Top of SOURCE RECORDS

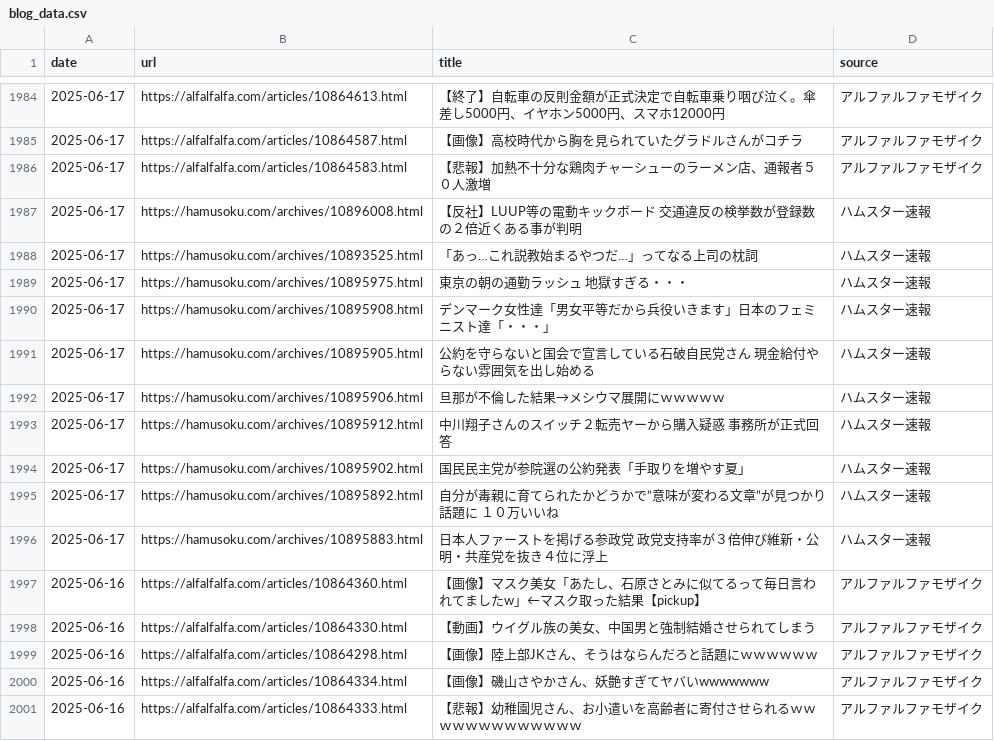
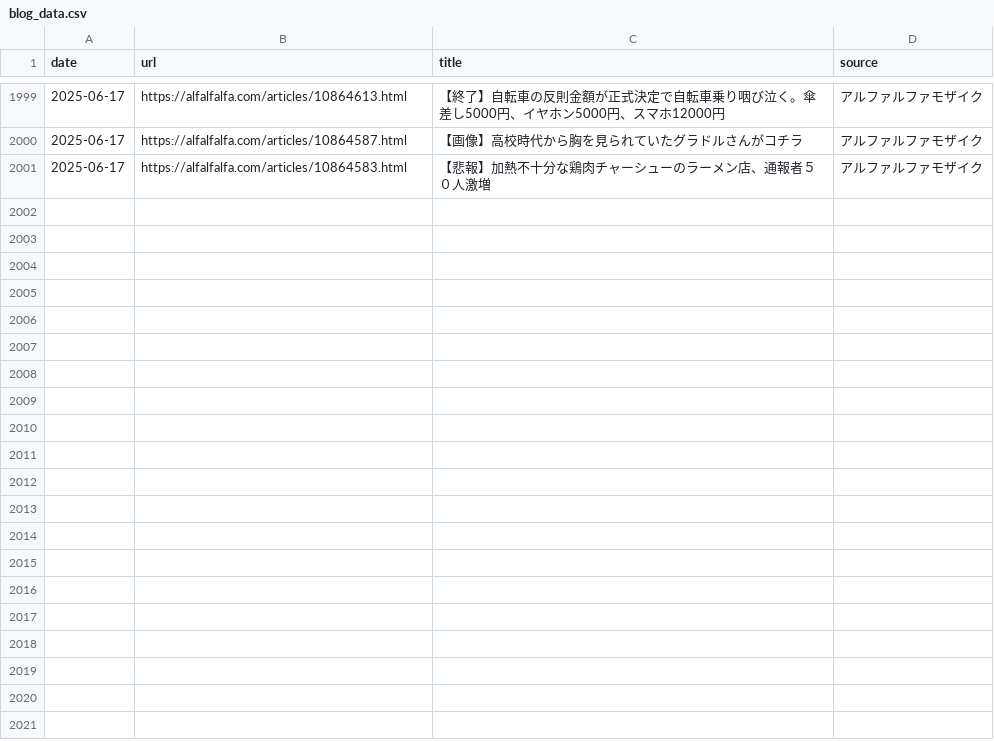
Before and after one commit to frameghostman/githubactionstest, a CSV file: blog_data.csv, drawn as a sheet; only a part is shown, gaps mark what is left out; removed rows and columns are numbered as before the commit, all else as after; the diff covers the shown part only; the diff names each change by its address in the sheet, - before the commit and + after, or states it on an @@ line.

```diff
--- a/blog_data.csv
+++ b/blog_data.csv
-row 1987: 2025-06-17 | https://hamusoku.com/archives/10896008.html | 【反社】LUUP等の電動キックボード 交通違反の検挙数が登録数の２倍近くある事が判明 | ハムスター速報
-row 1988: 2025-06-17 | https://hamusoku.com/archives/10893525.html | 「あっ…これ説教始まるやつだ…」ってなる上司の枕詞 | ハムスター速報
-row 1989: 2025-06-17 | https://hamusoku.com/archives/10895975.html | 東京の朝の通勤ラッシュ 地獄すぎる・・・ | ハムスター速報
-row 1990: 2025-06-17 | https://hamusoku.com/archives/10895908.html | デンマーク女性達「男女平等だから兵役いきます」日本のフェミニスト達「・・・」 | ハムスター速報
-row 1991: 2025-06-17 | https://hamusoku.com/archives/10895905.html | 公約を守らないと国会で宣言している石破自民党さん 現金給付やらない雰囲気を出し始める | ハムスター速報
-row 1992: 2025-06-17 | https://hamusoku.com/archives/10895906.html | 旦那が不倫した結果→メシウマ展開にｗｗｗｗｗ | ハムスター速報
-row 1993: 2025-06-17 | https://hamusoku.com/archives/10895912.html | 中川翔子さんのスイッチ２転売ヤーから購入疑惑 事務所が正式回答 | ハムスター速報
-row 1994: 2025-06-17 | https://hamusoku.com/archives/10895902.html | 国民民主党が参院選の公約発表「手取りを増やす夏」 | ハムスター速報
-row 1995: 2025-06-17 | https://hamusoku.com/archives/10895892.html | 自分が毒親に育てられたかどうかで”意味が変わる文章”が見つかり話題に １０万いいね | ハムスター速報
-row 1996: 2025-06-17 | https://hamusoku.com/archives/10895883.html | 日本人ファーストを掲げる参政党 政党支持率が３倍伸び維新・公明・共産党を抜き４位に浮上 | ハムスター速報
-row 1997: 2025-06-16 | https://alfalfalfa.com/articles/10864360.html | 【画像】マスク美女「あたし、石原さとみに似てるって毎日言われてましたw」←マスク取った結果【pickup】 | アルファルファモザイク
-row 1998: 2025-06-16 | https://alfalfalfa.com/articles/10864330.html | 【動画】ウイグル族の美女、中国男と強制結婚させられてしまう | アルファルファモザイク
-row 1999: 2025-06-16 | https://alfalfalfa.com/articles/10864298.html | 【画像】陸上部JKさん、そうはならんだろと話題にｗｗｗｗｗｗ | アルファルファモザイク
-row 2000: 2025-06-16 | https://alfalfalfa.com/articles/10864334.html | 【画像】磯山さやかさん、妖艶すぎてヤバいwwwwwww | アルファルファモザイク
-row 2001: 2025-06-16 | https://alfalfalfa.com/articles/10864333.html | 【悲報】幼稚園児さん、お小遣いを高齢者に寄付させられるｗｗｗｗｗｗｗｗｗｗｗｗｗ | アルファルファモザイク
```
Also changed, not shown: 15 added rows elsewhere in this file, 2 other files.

Bottom of SOURCE RECORDS

> _PROBLEM REQUIREMENTS_
Copy out all the data exactly. The images should not appear in the copy.

> _ANSWER FOR THE TASK_
Before and after one commit to frameghostman/githubactionstest, a CSV file: blog_data.csv, drawn as a sheet; only a part is shown, gaps mark what is left out; removed rows and columns are numbered as before the commit, all else as after; the diff covers the shown part only; the diff names each change by its address in the sheet, - before the commit and + after, or states it on an @@ line.

```diff
--- a/blog_data.csv
+++ b/blog_data.csv
-row 1987: 2025-06-17 | https://hamusoku.com/archives/10896008.html | 【反社】LUUP等の電動キックボード 交通違反の検挙数が登録数の２倍近くある事が判明 | ハムスター速報
-row 1988: 2025-06-17 | https://hamusoku.com/archives/10893525.html | 「あっ…これ説教始まるやつだ…」ってなる上司の枕詞 | ハムスター速報
-row 1989: 2025-06-17 | https://hamusoku.com/archives/10895975.html | 東京の朝の通勤ラッシュ 地獄すぎる・・・ | ハムスター速報
-row 1990: 2025-06-17 | https://hamusoku.com/archives/10895908.html | デンマーク女性達「男女平等だから兵役いきます」日本のフェミニスト達「・・・」 | ハムスター速報
-row 1991: 2025-06-17 | https://hamusoku.com/archives/10895905.html | 公約を守らないと国会で宣言している石破自民党さん 現金給付やらない雰囲気を出し始める | ハムスター速報
-row 1992: 2025-06-17 | https://hamusoku.com/archives/10895906.html | 旦那が不倫した結果→メシウマ展開にｗｗｗｗｗ | ハムスター速報
-row 1993: 2025-06-17 | https://hamusoku.com/archives/10895912.html | 中川翔子さんのスイッチ２転売ヤーから購入疑惑 事務所が正式回答 | ハムスター速報
-row 1994: 2025-06-17 | https://hamusoku.com/archives/10895902.html | 国民民主党が参院選の公約発表「手取りを増やす夏」 | ハムスター速報
-row 1995: 2025-06-17 | https://hamusoku.com/archives/10895892.html | 自分が毒親に育てられたかどうかで”意味が変わる文章”が見つかり話題に １０万いいね | ハムスター速報
-row 1996: 2025-06-17 | https://hamusoku.com/archives/10895883.html | 日本人ファーストを掲げる参政党 政党支持率が３倍伸び維新・公明・共産党を抜き４位に浮上 | ハムスター速報
-row 1997: 2025-06-16 | https://alfalfalfa.com/articles/10864360.html | 【画像】マスク美女「あたし、石原さとみに似てるって毎日言われてましたw」←マスク取った結果【pickup】 | アルファルファモザイク
-row 1998: 2025-06-16 | https://alfalfalfa.com/articles/10864330.html | 【動画】ウイグル族の美女、中国男と強制結婚させられてしまう | アルファルファモザイク
-row 1999: 2025-06-16 | https://alfalfalfa.com/articles/10864298.html | 【画像】陸上部JKさん、そうはならんだろと話題にｗｗｗｗｗｗ | アルファルファモザイク
-row 2000: 2025-06-16 | https://alfalfalfa.com/articles/10864334.html | 【画像】磯山さやかさん、妖艶すぎてヤバいwwwwwww | アルファルファモザイク
-row 2001: 2025-06-16 | https://alfalfalfa.com/articles/10864333.html | 【悲報】幼稚園児さん、お小遣いを高齢者に寄付させられるｗｗｗｗｗｗｗｗｗｗｗｗｗ | アルファルファモザイク
```
Also changed, not shown: 15 added rows elsewhere in this file, 2 other files.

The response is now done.